Collection entries:
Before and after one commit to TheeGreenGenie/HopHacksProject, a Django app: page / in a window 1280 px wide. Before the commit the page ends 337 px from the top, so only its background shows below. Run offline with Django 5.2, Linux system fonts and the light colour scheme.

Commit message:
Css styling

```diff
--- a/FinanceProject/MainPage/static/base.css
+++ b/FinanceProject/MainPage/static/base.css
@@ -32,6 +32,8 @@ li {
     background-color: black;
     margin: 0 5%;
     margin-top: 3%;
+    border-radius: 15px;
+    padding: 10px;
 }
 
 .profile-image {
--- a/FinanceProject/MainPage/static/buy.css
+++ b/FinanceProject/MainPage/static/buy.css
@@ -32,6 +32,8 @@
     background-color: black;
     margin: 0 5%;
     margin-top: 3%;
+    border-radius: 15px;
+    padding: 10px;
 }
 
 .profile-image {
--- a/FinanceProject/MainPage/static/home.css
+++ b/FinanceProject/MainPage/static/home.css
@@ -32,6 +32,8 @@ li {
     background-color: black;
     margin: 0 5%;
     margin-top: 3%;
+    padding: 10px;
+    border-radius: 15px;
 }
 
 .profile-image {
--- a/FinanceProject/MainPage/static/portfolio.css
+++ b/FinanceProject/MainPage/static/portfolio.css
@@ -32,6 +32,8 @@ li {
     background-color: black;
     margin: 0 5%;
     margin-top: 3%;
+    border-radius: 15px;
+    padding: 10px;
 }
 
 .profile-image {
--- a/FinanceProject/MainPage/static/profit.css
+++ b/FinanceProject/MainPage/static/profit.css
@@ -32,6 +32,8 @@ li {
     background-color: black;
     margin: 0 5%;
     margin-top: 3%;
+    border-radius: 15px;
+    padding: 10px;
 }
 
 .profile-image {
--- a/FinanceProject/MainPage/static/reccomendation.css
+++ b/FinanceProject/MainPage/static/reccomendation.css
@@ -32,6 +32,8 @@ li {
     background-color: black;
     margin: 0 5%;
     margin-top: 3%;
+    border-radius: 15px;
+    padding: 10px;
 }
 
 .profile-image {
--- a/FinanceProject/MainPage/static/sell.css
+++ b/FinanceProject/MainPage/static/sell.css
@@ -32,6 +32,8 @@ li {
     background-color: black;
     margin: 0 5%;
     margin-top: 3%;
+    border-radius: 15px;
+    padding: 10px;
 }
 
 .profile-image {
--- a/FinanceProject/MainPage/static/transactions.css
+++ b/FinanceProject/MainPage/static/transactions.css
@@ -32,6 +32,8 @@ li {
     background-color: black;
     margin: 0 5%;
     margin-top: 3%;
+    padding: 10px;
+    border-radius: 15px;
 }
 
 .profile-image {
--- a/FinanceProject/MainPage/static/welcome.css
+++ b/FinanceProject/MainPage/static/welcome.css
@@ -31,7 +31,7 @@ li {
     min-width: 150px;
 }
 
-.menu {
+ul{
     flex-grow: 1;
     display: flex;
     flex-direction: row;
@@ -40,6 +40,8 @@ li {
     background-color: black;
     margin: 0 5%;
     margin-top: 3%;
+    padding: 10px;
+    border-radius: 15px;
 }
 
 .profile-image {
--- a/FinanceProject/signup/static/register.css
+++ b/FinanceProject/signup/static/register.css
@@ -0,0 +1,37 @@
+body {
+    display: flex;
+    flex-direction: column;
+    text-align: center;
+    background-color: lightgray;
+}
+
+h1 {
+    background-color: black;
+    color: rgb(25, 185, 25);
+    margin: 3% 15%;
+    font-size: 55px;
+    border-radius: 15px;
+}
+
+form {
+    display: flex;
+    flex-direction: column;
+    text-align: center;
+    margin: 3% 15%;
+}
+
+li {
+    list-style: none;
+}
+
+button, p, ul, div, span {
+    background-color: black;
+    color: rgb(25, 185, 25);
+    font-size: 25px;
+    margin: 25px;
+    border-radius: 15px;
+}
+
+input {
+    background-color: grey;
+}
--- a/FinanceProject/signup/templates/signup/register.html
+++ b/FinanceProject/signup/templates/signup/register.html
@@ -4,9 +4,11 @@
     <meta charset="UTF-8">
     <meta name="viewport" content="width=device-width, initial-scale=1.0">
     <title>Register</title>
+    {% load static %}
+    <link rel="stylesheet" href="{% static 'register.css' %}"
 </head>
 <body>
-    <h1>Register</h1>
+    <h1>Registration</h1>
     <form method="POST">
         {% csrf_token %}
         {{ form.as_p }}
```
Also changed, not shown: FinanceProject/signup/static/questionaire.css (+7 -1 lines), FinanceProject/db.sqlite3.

• Task:
When you answer, repeat every record exactly, omitting nothing.

• Exercise output:
Before and after one commit to TheeGreenGenie/HopHacksProject, a Django app: page / in a window 1280 px wide. Before the commit the page ends 337 px from the top, so only its background shows below. Run offline with Django 5.2, Linux system fonts and the light colour scheme.

Commit message:
Css styling

```diff
--- a/FinanceProject/MainPage/static/base.css
+++ b/FinanceProject/MainPage/static/base.css
@@ -32,6 +32,8 @@ li {
     background-color: black;
     margin: 0 5%;
     margin-top: 3%;
+    border-radius: 15px;
+    padding: 10px;
 }
 
 .profile-image {
--- a/FinanceProject/MainPage/static/buy.css
+++ b/FinanceProject/MainPage/static/buy.css
@@ -32,6 +32,8 @@
     background-color: black;
     margin: 0 5%;
     margin-top: 3%;
+    border-radius: 15px;
+    padding: 10px;
 }
 
 .profile-image {
--- a/FinanceProject/MainPage/static/home.css
+++ b/FinanceProject/MainPage/static/home.css
@@ -32,6 +32,8 @@ li {
     background-color: black;
     margin: 0 5%;
     margin-top: 3%;
+    padding: 10px;
+    border-radius: 15px;
 }
 
 .profile-image {
--- a/FinanceProject/MainPage/static/portfolio.css
+++ b/FinanceProject/MainPage/static/portfolio.css
@@ -32,6 +32,8 @@ li {
     background-color: black;
     margin: 0 5%;
     margin-top: 3%;
+    border-radius: 15px;
+    padding: 10px;
 }
 
 .profile-image {
--- a/FinanceProject/MainPage/static/profit.css
+++ b/FinanceProject/MainPage/static/profit.css
@@ -32,6 +32,8 @@ li {
     background-color: black;
     margin: 0 5%;
     margin-top: 3%;
+    border-radius: 15px;
+    padding: 10px;
 }
 
 .profile-image {
--- a/FinanceProject/MainPage/static/reccomendation.css
+++ b/FinanceProject/MainPage/static/reccomendation.css
@@ -32,6 +32,8 @@ li {
     background-color: black;
     margin: 0 5%;
     margin-top: 3%;
+    border-radius: 15px;
+    padding: 10px;
 }
 
 .profile-image {
--- a/FinanceProject/MainPage/static/sell.css
+++ b/FinanceProject/MainPage/static/sell.css
@@ -32,6 +32,8 @@ li {
     background-color: black;
     margin: 0 5%;
     margin-top: 3%;
+    border-radius: 15px;
+    padding: 10px;
 }
 
 .profile-image {
--- a/FinanceProject/MainPage/static/transactions.css
+++ b/FinanceProject/MainPage/static/transactions.css
@@ -32,6 +32,8 @@ li {
     background-color: black;
     margin: 0 5%;
     margin-top: 3%;
+    padding: 10px;
+    border-radius: 15px;
 }
 
 .profile-image {
--- a/FinanceProject/MainPage/static/welcome.css
+++ b/FinanceProject/MainPage/static/welcome.css
@@ -31,7 +31,7 @@ li {
     min-width: 150px;
 }
 
-.menu {
+ul{
     flex-grow: 1;
     display: flex;
     flex-direction: row;
@@ -40,6 +40,8 @@ li {
     background-color: black;
     margin: 0 5%;
     margin-top: 3%;
+    padding: 10px;
+    border-radius: 15px;
 }
 
 .profile-image {
--- a/FinanceProject/signup/static/register.css
+++ b/FinanceProject/signup/static/register.css
@@ -0,0 +1,37 @@
+body {
+    display: flex;
+    flex-direction: column;
+    text-align: center;
+    background-color: lightgray;
+}
+
+h1 {
+    background-color: black;
+    color: rgb(25, 185, 25);
+    margin: 3% 15%;
+    font-size: 55px;
+    border-radius: 15px;
+}
+
+form {
+    display: flex;
+    flex-direction: column;
+    text-align: center;
+    margin: 3% 15%;
+}
+
+li {
+    list-style: none;
+}
+
+button, p, ul, div, span {
+    background-color: black;
+    color: rgb(25, 185, 25);
+    font-size: 25px;
+    margin: 25px;
+    border-radius: 15px;
+}
+
+input {
+    background-color: grey;
+}
--- a/FinanceProject/signup/templates/signup/register.html
+++ b/FinanceProject/signup/templates/signup/register.html
@@ -4,9 +4,11 @@
     <meta charset="UTF-8">
     <meta name="viewport" content="width=device-width, initial-scale=1.0">
     <title>Register</title>
+    {% load static %}
+    <link rel="stylesheet" href="{% static 'register.css' %}"
 </head>
 <body>
-    <h1>Register</h1>
+    <h1>Registration</h1>
     <form method="POST">
         {% csrf_token %}
         {{ form.as_p }}
```
Also changed, not shown: FinanceProject/signup/static/questionaire.css (+7 -1 lines), FinanceProject/db.sqlite3.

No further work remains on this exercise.